When European optical devices were first introduced into early modern East Asia, these devices affected not only viewing experiences and ideas about vision, but also the production of art. In contrast to the well-established effects on Japanese art, the Chinese case has barely been explored, not the least reason being that the science of optics did not develop significantly there prior to the mid-19th century. Yet from the 17th century onward, Qing domestic production and use of optical devices resulted in significant relationships with art at the imperial, elite and popular levels. The devices and the viewing experiences that they mediated created varying levels of foreign intervention into Chinese art, vision and visuality. However, the consistent but diverse methods of Sinification of all these elements and the reliance on domestic products rather than imports offer new insights into how Qing art engaged the West without being limited either to the court or to the capital. Through an art-historical case study of several different optical devices and their related works of art that are all linked through one particular type of magnifying lens, this talk examines how the production and consumption of these new objects and images varied with place, format, audience and social status.
This talk is free and open to the public. All are welcome to attend.
Robert Tsai, Professor of Law at American University Washington College of Law, will present a paper titled “Processes of Infamy.” This is the second presentation in a series of seminars that will take place this year on the theme “Law’s Infamy.”

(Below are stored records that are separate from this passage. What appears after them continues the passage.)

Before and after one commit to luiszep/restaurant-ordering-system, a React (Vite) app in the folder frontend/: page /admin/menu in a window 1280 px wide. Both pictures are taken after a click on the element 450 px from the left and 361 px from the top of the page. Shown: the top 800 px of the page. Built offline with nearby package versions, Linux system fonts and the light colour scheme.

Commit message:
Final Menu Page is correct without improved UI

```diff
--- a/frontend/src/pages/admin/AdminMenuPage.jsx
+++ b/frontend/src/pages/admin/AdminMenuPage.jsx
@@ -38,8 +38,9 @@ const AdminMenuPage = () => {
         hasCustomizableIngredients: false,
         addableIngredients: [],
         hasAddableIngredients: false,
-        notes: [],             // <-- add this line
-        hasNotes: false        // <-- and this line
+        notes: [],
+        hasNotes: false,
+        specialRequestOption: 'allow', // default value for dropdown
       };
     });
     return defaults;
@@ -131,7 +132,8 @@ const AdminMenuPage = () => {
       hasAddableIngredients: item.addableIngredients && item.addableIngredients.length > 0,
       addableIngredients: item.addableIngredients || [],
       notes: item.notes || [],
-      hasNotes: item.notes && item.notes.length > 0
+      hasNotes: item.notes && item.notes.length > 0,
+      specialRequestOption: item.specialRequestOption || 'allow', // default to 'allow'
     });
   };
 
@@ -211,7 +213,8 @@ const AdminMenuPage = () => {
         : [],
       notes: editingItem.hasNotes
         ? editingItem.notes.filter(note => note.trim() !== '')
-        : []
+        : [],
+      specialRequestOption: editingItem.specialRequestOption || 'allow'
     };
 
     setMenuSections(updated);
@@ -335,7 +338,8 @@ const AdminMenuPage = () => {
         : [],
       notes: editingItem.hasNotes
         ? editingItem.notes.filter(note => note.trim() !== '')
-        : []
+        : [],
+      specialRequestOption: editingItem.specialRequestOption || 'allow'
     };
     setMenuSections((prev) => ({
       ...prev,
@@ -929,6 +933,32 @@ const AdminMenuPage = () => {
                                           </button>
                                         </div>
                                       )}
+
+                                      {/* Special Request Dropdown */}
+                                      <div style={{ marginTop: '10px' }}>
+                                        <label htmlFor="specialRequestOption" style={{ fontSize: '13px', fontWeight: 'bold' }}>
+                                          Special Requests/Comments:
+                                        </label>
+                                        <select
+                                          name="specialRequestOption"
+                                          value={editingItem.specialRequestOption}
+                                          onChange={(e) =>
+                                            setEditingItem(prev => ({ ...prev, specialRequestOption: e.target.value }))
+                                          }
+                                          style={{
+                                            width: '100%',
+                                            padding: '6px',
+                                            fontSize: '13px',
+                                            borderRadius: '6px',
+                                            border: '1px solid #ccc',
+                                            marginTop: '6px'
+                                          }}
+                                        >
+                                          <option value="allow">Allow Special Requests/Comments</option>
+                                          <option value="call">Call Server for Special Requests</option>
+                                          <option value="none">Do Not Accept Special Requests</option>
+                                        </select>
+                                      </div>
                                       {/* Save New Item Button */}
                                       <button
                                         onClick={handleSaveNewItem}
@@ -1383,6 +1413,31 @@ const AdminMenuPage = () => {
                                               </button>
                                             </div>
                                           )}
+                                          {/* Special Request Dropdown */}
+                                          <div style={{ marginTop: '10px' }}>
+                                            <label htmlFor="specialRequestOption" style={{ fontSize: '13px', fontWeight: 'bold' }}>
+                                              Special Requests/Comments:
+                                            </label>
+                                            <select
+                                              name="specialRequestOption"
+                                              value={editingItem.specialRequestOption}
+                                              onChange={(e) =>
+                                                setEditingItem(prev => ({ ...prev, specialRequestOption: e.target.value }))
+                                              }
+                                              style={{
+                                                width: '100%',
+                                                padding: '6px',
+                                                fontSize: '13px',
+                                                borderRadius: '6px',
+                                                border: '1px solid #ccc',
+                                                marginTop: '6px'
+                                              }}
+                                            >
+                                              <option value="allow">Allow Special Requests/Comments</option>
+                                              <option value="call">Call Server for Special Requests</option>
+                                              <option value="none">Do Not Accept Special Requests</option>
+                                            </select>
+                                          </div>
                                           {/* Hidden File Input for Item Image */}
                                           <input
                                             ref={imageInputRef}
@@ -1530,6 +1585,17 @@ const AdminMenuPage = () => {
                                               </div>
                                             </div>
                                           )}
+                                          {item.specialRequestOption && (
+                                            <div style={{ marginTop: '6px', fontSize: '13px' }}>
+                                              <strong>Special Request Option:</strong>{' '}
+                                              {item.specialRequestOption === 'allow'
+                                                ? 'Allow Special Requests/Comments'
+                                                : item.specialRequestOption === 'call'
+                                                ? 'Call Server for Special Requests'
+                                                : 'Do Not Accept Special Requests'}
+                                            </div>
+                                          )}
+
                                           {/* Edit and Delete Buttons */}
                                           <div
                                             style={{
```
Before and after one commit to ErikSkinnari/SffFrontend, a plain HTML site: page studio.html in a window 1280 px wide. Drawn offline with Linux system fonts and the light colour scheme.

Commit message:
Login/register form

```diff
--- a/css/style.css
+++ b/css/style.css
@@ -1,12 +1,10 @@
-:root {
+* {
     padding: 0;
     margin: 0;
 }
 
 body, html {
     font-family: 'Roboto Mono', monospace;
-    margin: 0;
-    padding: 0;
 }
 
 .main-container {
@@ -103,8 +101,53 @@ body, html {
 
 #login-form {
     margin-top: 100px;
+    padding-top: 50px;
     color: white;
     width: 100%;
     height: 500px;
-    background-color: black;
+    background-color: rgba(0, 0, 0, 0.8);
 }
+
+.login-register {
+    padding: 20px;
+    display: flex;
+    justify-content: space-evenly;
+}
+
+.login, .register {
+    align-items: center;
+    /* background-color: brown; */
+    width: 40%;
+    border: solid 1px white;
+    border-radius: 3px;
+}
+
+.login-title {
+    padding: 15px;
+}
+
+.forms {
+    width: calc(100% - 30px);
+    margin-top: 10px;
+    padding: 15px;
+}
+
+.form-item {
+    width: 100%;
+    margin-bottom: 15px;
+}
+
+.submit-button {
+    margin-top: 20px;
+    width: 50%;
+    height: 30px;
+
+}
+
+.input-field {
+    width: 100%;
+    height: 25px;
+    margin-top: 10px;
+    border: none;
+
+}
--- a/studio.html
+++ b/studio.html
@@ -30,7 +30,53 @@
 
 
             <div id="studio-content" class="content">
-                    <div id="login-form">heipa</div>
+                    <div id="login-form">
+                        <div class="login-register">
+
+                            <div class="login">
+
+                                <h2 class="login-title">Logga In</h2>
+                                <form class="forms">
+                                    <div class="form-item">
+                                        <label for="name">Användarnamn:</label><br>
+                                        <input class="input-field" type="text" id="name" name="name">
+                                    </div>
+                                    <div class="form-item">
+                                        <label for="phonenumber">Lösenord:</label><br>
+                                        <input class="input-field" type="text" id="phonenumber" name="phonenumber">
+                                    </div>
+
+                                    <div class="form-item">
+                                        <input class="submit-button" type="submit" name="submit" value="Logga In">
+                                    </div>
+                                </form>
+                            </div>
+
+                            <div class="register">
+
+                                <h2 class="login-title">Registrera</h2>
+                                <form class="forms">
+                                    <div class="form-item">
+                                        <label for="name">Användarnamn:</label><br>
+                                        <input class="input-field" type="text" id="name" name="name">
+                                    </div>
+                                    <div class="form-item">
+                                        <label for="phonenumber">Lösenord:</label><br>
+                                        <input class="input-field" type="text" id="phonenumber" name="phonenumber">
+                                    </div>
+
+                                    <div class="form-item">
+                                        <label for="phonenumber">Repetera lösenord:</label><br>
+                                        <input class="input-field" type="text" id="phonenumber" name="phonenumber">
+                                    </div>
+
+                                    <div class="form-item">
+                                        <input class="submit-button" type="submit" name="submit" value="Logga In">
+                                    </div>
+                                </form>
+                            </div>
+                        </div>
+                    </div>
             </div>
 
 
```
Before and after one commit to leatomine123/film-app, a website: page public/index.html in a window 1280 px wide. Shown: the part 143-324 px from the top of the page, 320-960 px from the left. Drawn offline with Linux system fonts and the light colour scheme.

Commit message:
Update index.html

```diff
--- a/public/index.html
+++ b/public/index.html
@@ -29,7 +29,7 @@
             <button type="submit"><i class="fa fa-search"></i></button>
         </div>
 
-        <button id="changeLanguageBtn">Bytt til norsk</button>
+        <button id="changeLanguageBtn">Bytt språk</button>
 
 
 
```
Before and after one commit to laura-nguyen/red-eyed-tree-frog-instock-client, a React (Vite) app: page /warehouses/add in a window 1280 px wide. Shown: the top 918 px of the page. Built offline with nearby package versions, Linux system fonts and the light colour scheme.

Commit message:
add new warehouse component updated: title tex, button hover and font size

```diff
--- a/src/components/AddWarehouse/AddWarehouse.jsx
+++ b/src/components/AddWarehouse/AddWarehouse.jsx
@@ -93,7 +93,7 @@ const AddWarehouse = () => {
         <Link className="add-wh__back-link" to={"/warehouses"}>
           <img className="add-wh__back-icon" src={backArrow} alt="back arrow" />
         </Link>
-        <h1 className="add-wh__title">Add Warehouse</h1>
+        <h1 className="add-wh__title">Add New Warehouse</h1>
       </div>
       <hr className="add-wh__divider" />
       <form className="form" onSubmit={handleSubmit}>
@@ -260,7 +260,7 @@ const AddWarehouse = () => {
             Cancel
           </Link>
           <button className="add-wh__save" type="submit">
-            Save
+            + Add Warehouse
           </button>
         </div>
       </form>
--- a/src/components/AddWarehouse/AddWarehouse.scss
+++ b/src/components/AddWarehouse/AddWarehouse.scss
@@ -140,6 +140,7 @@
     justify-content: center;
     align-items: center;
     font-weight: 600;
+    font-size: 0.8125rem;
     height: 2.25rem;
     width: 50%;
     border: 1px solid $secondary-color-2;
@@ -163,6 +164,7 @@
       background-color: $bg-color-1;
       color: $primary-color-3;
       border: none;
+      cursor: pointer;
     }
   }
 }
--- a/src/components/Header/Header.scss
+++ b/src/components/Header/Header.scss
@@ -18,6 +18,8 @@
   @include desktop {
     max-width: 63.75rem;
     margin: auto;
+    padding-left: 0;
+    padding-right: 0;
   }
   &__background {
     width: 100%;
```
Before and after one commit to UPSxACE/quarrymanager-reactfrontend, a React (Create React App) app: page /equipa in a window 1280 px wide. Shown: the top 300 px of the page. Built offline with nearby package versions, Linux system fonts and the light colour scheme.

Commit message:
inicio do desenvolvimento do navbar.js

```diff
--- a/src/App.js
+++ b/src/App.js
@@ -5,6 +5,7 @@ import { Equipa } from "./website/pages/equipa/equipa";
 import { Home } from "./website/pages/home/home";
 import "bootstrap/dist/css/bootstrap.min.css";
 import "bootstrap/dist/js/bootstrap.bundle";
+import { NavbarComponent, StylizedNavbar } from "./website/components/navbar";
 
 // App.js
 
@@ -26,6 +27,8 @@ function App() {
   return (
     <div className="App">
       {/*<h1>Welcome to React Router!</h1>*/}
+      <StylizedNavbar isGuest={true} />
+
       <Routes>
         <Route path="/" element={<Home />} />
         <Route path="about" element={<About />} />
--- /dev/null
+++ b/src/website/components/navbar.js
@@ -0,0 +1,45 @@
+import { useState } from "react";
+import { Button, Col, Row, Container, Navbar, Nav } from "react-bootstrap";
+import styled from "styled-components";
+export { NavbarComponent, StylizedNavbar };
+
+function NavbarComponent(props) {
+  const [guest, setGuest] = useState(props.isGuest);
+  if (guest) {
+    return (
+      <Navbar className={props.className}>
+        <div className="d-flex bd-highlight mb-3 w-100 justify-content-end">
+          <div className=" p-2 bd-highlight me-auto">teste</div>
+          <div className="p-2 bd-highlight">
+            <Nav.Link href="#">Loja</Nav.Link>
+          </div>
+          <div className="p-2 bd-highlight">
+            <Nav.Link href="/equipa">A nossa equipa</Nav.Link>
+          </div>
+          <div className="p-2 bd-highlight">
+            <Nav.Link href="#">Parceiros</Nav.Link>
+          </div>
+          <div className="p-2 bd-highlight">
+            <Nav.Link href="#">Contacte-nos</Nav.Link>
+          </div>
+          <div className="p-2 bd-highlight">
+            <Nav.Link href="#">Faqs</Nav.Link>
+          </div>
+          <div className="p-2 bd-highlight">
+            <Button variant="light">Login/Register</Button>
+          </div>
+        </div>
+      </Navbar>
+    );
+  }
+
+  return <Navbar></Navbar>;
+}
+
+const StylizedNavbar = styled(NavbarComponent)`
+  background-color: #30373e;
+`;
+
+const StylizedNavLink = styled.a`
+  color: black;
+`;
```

Robert Tsai’s primary research interests include constitutional law, legal history, democratic theory, and criminal procedure. He pens essays on law, politics and culture for a broad audience, and his writings have been published by Politico, The Boston Globe, The Washington Post, and The Los Angeles Review of Books. Professor Tsai’s third book published by W.W. Norton in February 2019, Practical Equality: Forgiving Justice in a Divided Nation, explores why we have such a difficult time doing the work of equality and recommends pragmatic second-best solutions to break and ideological gridlock.
To receive a copy of the paper being presented which will investigate the socio-legal dynamics by which losers to a legal contest seek to castigate and de-legitimate the outcome of a controversial matter, please email the LJST Department Assistant Coordinator at email@example.com.
Daniel C. Dennett, co-director of the Center for Cognitive Studies and Austin B. Fletcher Professor of Philosophy at Tufts University, will present the 14th Annual Amherst Lecture in Philosophy. The title of his lecture is “Autonomy, Consciousness and Freedom.” A reception will follow. All lectures are free and open to the public.
For further information, please contact Dee Brace at (413) 542-5805 or send email to firstname.lastname@example.org.